En Movimiento: The Man Who Would Be King
Errol Morris: “If you could give Charles Foster Kane advice, what would you say to him?”
Donald J. Trump: “Get yourself a different woman.”
— from a 2003 interview
It isn’t surprising that Citizen Kane is Donald Trump’s favorite movie. Thanks to the input of Herman J. Mankiewicz, an unhappy cynic, Orson Welles’ first feature is the only one he ever made that views corruption from a corrupted viewpoint; all the others see corruption from a vantage point of baffled innocence. As an actor who specialized in playing corrupt authoritarian figures — tycoons (Kane, Arkadin, Charles Clay), racists (Kindler, Quinlan), conniving magicians (Cagliostro, Welles himself in Follow the Boys and F for Fake), power-mad officials (Colonel Haki in Journey into Fear, Cesare Borgia in Prince of Foxes, the Advocate in The Trial), a sly racketeer (Harry Lime), and several dissolute rulers—before achieving his best role as Falstaff, an innocently jovial jester to a prince, which failed to engage the mass audience to the same degree (as did his more innocent heroes in The Lady from Shanghai and Othello) — Welles as an anti-authoritarian writer and director only confused matters for the general public by undermining what he celebrated as a performer. This is why the image of Orson Welles in the public mind tends to be as conflicted and as contested as the final verdict about Donald Trump, even though the two men are as diametrically opposed as any two men one could imagine.

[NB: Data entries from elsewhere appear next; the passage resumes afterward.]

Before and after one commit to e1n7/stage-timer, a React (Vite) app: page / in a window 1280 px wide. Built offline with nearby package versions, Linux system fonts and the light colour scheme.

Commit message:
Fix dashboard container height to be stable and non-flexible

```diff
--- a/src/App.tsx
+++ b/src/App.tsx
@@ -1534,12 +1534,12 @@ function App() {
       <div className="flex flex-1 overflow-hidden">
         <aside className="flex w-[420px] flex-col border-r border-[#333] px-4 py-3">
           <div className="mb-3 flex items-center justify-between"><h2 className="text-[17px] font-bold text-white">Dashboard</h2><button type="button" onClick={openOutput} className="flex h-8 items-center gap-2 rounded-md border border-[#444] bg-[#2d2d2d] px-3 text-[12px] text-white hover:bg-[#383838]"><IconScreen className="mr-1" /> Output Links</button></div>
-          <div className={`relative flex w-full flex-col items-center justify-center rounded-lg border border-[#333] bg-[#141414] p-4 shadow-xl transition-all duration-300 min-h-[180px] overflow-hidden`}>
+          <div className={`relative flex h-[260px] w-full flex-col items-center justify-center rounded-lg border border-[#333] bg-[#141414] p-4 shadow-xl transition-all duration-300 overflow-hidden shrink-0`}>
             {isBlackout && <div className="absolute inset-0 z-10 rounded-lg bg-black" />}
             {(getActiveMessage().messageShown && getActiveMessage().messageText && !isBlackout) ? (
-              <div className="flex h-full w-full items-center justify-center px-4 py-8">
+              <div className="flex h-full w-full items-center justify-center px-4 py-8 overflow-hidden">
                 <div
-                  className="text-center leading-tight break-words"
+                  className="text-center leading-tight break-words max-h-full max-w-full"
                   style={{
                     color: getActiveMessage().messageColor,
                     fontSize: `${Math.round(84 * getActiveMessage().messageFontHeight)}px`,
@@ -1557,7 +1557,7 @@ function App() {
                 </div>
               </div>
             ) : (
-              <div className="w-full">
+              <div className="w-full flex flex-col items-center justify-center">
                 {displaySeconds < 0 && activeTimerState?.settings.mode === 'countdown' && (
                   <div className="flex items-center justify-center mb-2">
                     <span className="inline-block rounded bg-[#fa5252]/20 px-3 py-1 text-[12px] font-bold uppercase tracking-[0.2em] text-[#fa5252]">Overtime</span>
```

The peculiar place occupied by Citizen Kane in the American imagination — especially after Pauline Kael successfully contrived to convert it from an independent art film into a mainstream Hollywood comedy — resembles the prestige enjoyed by the Godfather trilogy. In both cases, one finds an apologia for and even a celebration for the impudence and exhilaration found in the ruthless exercise of power. The tragic overtones offer a kind of moral escape clause that for many spectators ultimately validates the exhilaration — an ambivalence perfectly if ingenuously expressed by Donald Trump when he told Morris, “There was a great ride in Citizen Kane and a modest fall.” For Trump in the same interview, “Rosebud” figures as a kind of advertising slogan rather than as Welles’ own version of an escape clause; he conveniently forgets the nameless reporter’s caveat that one word can’t explain any man’s life.
Last June, Trump once again echoed the mainstream American fantasy about Welles when he declared, “I loved Orson Welles. He was totally fucked up. He was a total mess. But think of his wives. Think of his hits…He was like this great genius that after 26, never did it. He became totally impossible. He thought everybody was a moron, everybody was this, everybody was that; if he had a budget he’d exceed it by 20 times and destroy everything. He became impossible. I loved that.”
I’m writing in mid-November, shortly after the election of this lover of the impossible as the next U.S. President, despite trailing behind Hillary Clinton in terms of popular votes. The world-wide shock of these results has barely begun to register, although part of the lesson to be learned is that nothing can be taken for granted by people like myself who mistakenly assumed that “business as usual” would somehow prevail. One of the best forecasts of this dilemma can be found in Thomas Frank’s recent book, Listen, Liberal, or What Ever Happened to the Party of the People?, a scathing account of the Democratic Party’s declining allegiance to working-class and middle-class Americans, published shortly before the political ascendency of Bernie Sanders. It recalls Jed Leland’s charge against Kane that he spoke about “the people” as if he owned them.